Joe Zucker


As Wall Street struggles amid economic turmoil and the country’s business landscape changes, business majors may struggle to find jobs.

Students in the College of Business Administration are finding out that entering the real world may be harder than they ever imagined.

With the economy in a tailspin, some business majors feel they are in dire straits – uncertain if they will find a job as the industries they hoped to enter undergo unprecedented changes.

And some experts don’t foresee an economic recovery until 2010, despite the Obama administration’s $789 billion stimulus package.

“It’s all a cycle, and right now, it’s a really down time,” said John Warren, senior business management major. “You just have to hope that things will get better fast.”

As people with years of experience and expertise in the financial sector find themselves out of work, employment prospects for new grads may seem bleak.

“The whole situation makes you do a double take,” Warren said. “I have one plan, and then it gets turned on its head because of this recession, but I’m sticking with it.”

Kathryn Wilson, interim associate dean of the College of Business, has advice for any business majors who might think twice about their choice of career.

“I do not think the poor economy is a reason to second-guess being a business major,” Wilson said. “Rather, I think business majors will have skills that will be able to make them adaptable to the changing economic landscape.”

Derick Marken, sophomore business management major, feels confident about his choice of career despite the current economic climate.
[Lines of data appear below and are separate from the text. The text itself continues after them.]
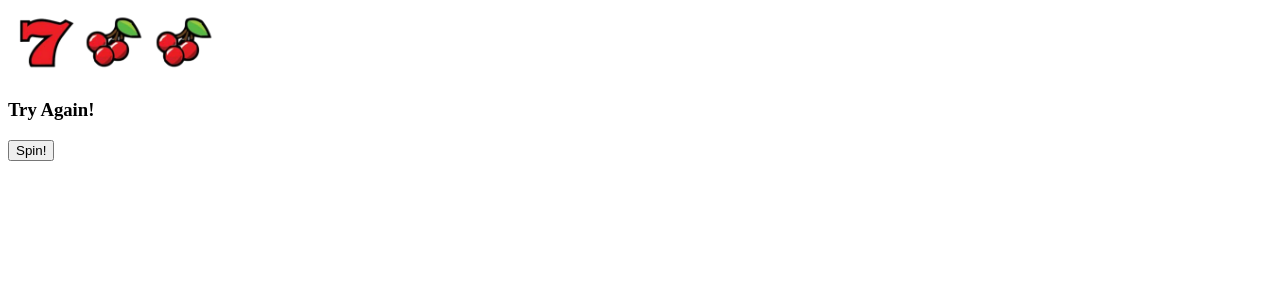
Repository: TheRealCisco/f2017CST336
Page: http://localhost/777/index.php
The author's editor kept a record of every edit. The page is drawn from the files as they stood at one moment, then again after the next edit.
The browser window is 1280 px wide. The pictures show the whole page.
The page is run by PHP 8.4 with error messages shown; the project is at /var/www/html/.

Above is the page before.

### 777/index.php

<?php
include 'inc/functions.php';

?>
<!DOCTYPE html>
<html>
    <head>
        <title> 777 Slot Machine </title>
    </head>
    <body>
       <?php
       play();
       ?>
        <form>
            <input type="submit" value="Spin!"/>
        </form>
    </body>
</html>

### 777/inc/functions.php
 <?php


        function displaySymbol($randomValue,$pos){
        switch($randomValue){
            case 0:$symbol="seven";
            break;
            case 1:$symbol="cherry";
            break;
            case 2:$symbol="lemon";
            break;

        }
         echo"<img id ='reel$pos' src='img/$symbol.png' alt ='$symbol' title='".ucfirst($symbol)."' width='70'>";

    }
            function displayPoints($randomValue1,$randomValue2,$randomValue3){
             echo"<div id='output'>";
             if($randomValue1==$randomValue2 && $randomValue2==$randomValue3){
                 switch($randomValue1){
                     case 0:$totalPoints=1000;
                     echo "<h1>Jackpot!</h1>";
                     break;
                     case 1:$totalPoints=500;
                     break;
                     case 2:$totalPoints=250;
                     break;
                 }
                 echo "<h2>You Won $totalPoints points!</h2>";
             }else{
                 echo "<h3>Try Again! </h3>";
             }
             echo "</div>";
         }
         function play(){
             for($i=1;$i<4;$i++){
                 ${"randomValue" . $i}=rand(0,2);
                 displaySymbol(${"randomValue" . $i},$i);
             }
             displayPoints($randomValue1,$randomValue2,$randomValue3);
         }
        ?>

After the next edit:
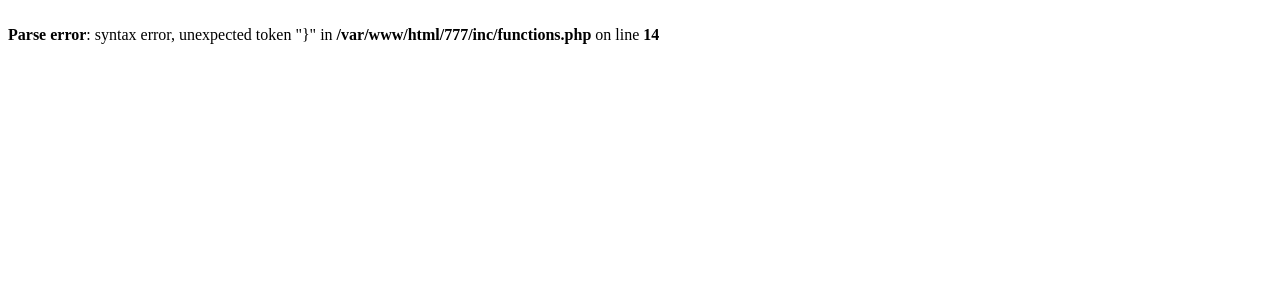
The edit:
--- a/777/inc/functions.php
+++ b/777/inc/functions.php
@@ -9,6 +9,7 @@
             break;
             case 2:$symbol="lemon";
             break;
+            case 3:$symbol="bar;"
 
         }
          echo"<img id ='reel$pos' src='img/$symbol.png' alt ='$symbol' title='".ucfirst($symbol)."' width='70'>";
“Clearly, I’m going to have to give a lot of thought to what exactly I want to do after college, and even though the economy is bad, people still need help with their money,” Marken said. “It’s going to be hard to find a job at first, but I think that with time, the job market will recover.”

Even as the economic climate presents challenges for small businesses, the College of Business continues to promote its entrepreneurship program.
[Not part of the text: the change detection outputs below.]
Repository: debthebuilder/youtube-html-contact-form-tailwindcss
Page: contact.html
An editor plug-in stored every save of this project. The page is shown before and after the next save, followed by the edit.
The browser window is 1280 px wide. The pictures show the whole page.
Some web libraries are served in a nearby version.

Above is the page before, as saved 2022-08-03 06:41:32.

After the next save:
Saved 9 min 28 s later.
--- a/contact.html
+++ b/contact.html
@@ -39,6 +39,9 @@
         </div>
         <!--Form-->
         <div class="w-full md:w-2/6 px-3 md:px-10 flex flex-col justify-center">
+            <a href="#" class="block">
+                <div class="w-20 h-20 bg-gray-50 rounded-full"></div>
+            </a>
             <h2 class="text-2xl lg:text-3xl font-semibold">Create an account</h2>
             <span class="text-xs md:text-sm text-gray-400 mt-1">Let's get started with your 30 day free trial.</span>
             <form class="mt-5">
“We try to really encourage entrepreneurship here,” said Julie Messing, Center for Entrepreneurship and Business Innovation director.

President Obama has specifically looked at entrepreneurship as a potential boost to the economy. Michael Moore, senior business management major, said he has given thought to pursuing an entrepreneurship career.

“Entrepreneurship is something I have definitely looked into,” Moore said. “I am trying to see if it might be the best move for me.”

Wilson said economic woes shouldn’t make students shy away from starting their own businesses.

“I think some people are well suited to be entrepreneurs, and I would certainly encourage them to pursue it,” Wilson said. “Entrepreneurs are able to see where potential lies and take advantage of it, something that is particularly useful in difficult economic times.”

Pursuing entrepreneurship, however, can be challenging.

“I do not believe that trying to be entrepreneurial is for everyone,” Wilson said.

Marken said that becoming an entrepreneur only briefly crossed his mind.

“I just don’t think I could do it,” Marken said. “I don’t have the kind of creativity to come up with some revolutionary idea.”

Wilson said students on the verge of entering the job market should turn their focus to whatever is their passion.

“As you look for a job, have confidence in your abilities, try to work in an area you feel passionate about,” Wilson said. “And be open to trying new things or moving to new areas of the country.”

Contact College of Business Administration reporter Joe Zucker at [email protected].